One of the best pieces of advice you’ll ever receive is never to take things personally. It’s so easy to feel like it’s personal, but it’s also one of the quickest ways to ruin your day or week.
For example, if your boss yells at you for something that wasn’t your fault, it’s easy to take it personally and get upset.
But if you can remind yourself that it’s not about you and that your boss is just having a bad day, it’s much easier to let it roll off your back.
The same goes for friends and family. Don’t take everything they say personally; it will only lead to unnecessary conflict and hurt feelings.
9. Practice Mindfulness
Mindfulness means being present in the moment and aware of your thoughts, feelings, and surroundings without judgment. It sounds simple, but it can be hard to do when you’re used to letting your mind wander.
Mindfulness can help you reduce stress, anxiety, and negative thoughts. If you find that everything bothers you, practicing mindfulness may help you become more aware of your thoughts and emotions so you can let them go.
It can help you become more aware of your triggers and learn how to deal with them constructively.
10. Talk to Someone You Trust
It can be helpful to talk to someone you trust about the things that are bothering you. They could be your partner, a friend, or a therapist.
However, it’s advisable to talk to someone not involved in the situation and be candid with them. Talking about your triggers can help you understand them better and figure out how to deal with them.

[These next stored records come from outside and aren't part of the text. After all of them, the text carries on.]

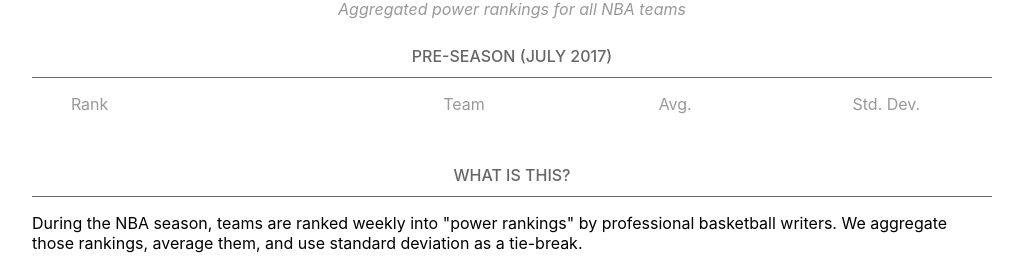
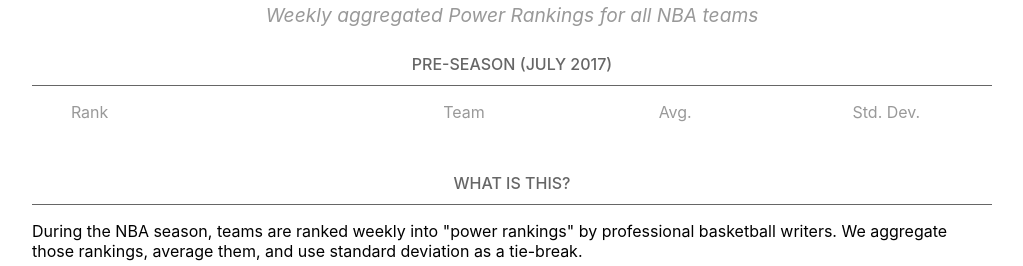
Before and after one commit to dariusz/nbapr, a website: page src/index.html in a window 1280 px wide. Shown: the part 102-368 px from the top of the page, without its empty margins (128-1151 px from the left). Drawn offline with Linux system fonts and the light colour scheme.

Commit message:
Improving use of headings for SEO

```diff
--- a/src/css/index.css
+++ b/src/css/index.css
@@ -18,7 +18,9 @@
 	margin-right: auto;
 }
 
-.header span {
+.header h2 {
+	font-size: 1.2em;
+	font-weight: normal;
 	font-style: italic;
 }
 
--- a/src/index.html
+++ b/src/index.html
@@ -18,7 +18,7 @@
 	<div class="container">
 		<header class="header">
 			<h1>#NBAAPR</h1>
-			<span>Aggregated power rankings for all NBA teams</span>
+			<h2>Weekly aggregated Power Rankings for all NBA teams</h2>
 		</header>
 		<div class="content">
 			<div class="dates blockheading">Pre-Season (July 2017)</div>
```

11. Focus on What You Can Control
We can’t control everything that happens to us, but we can control how we react. When you find yourself getting easily triggered and upset, try to focus on what you can control. To do this, ask yourself three questions:
- What can I control?

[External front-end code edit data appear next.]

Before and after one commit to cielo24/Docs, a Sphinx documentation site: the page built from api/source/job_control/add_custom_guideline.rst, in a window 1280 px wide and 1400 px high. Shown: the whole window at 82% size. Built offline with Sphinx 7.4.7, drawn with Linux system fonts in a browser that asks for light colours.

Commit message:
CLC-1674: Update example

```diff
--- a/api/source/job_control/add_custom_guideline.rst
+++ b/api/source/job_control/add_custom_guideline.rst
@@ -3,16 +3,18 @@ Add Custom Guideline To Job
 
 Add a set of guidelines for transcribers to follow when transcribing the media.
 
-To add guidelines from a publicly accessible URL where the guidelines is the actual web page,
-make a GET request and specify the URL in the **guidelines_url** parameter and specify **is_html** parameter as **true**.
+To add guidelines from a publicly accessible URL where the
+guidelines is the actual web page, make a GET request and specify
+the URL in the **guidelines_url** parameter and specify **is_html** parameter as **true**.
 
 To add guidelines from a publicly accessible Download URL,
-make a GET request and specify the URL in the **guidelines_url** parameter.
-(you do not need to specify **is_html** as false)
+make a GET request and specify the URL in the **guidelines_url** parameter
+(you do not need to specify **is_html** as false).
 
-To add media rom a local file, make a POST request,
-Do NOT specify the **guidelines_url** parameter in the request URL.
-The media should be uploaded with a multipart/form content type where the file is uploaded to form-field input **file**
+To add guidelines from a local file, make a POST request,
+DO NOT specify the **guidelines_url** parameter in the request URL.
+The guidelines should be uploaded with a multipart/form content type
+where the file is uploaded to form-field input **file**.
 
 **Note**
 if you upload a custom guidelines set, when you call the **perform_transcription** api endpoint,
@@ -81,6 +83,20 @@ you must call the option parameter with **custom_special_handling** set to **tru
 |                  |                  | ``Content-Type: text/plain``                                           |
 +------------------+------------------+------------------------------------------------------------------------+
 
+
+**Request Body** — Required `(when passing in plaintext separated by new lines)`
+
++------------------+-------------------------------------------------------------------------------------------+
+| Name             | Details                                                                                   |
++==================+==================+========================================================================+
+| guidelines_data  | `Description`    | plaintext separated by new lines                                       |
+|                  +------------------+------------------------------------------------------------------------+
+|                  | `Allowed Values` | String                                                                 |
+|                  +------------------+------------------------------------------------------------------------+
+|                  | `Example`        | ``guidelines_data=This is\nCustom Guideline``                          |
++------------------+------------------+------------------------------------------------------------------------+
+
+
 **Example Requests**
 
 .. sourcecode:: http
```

- What can’t I control?
- How can I best deal with what I can’t control?
By focusing on what you CAN control, you’ll feel more in control of your life and less at the mercy of outside forces. And that can make a big difference in your overall happiness.
12. Don’t Bottle Up Your Feelings

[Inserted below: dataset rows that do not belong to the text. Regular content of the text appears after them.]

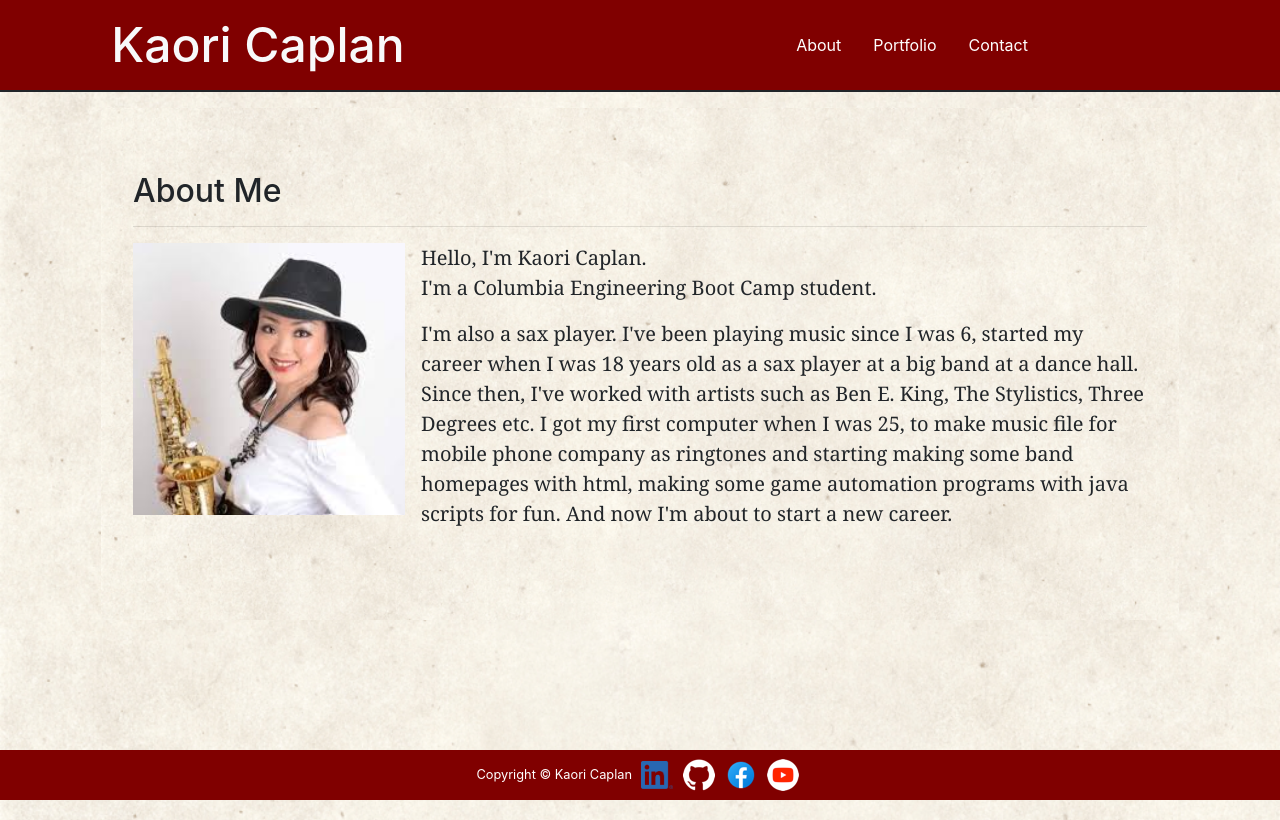
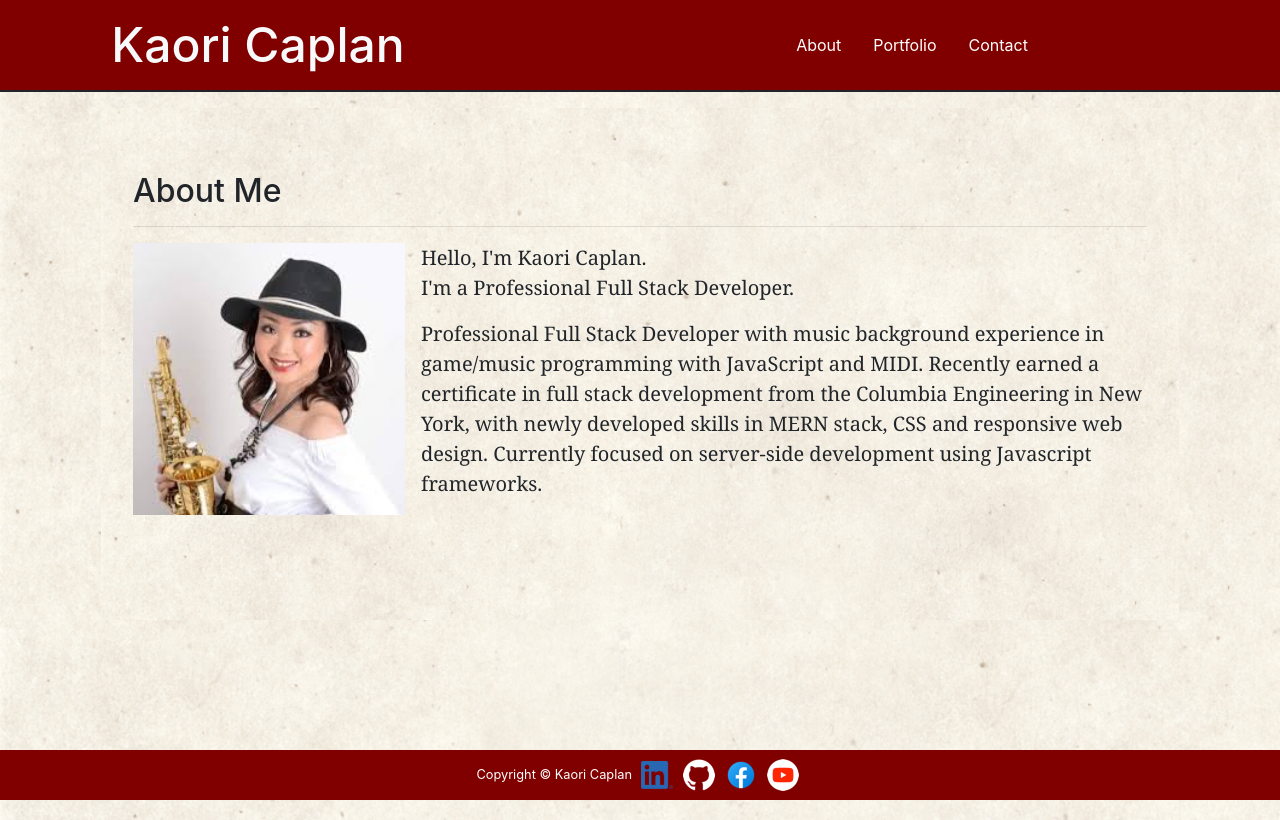
Before and after one commit to kao-ring/React-Portfolio, a React (Create React App) app: page / in a window 1280 px wide. Built offline with nearby package versions, Linux system fonts and the light colour scheme.

Commit message:
updated about me

```diff
--- a/src/components/index.js
+++ b/src/components/index.js
@@ -19,17 +19,15 @@ const About = () => {
 
         <p className="lead">
           Hello, I'm Kaori Caplan. <br />
-          I'm a Columbia Engineering Boot Camp student.
+          I'm a Professional Full Stack Developer.
         </p>
         <p className="lead">
-          I'm also a sax player. I've been playing music since I was 6, started
-          my career when I was 18 years old as a sax player at a big band at a
-          dance hall. Since then, I've worked with artists such as Ben E. King,
-          The Stylistics, Three Degrees etc. I got my first computer when I was
-          25, to make music file for mobile phone company as ringtones and
-          starting making some band homepages with html, making some game
-          automation programs with java scripts for fun. And now I'm about to
-          start a new career.
+          Professional Full Stack Developer with music background experience in
+          game/music programming with JavaScript and MIDI. Recently earned a
+          certificate in full stack development from the Columbia Engineering in
+          New York, with newly developed skills in MERN stack, CSS and
+          responsive web design. Currently focused on server-side development
+          using Javascript frameworks.
         </p>
       </div>
     </main>
```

Bottling up your feelings is never a good idea. It’s essential to express how you’re feeling, whether it’s anger, sadness, anxiety, or anything else.
Keeping everything inside will only make things worse. Start by talking to a trusted friend or family member about what’s happening.
If you’re not ready to talk to someone else, you can always express your feelings by writing in a journal, painting, or drawing. Art can be very therapeutic, especially when you’re feeling overwhelmed.
13. Create a Plan to Deal With Your Triggers
One of the best ways to deal with your triggers is to have a plan in place. This way, when something happens that bothers you, you’ll know exactly what to do.
However, you can’t create a plan without identifying your triggers. Once you know the things that bother you the most, you can try to avoid them if possible.
If you can’t avoid them, come up with a plan for how to deal with your triggers. For example, if you get upset every time your boss yells at you, try to have a conversation with them about it. Never let your triggers control you.
If you find that everything bothers you, you should seek ways to deal with your triggers. Otherwise, they will continue to control your life and make you unhappy.
Try some of the tips above and see what works for you. And if you need help finding ways to deal with your triggers, don’t hesitate to reach out to a therapist or counselor.
They can help you create a plan to deal with your triggers in a healthy and constructive way.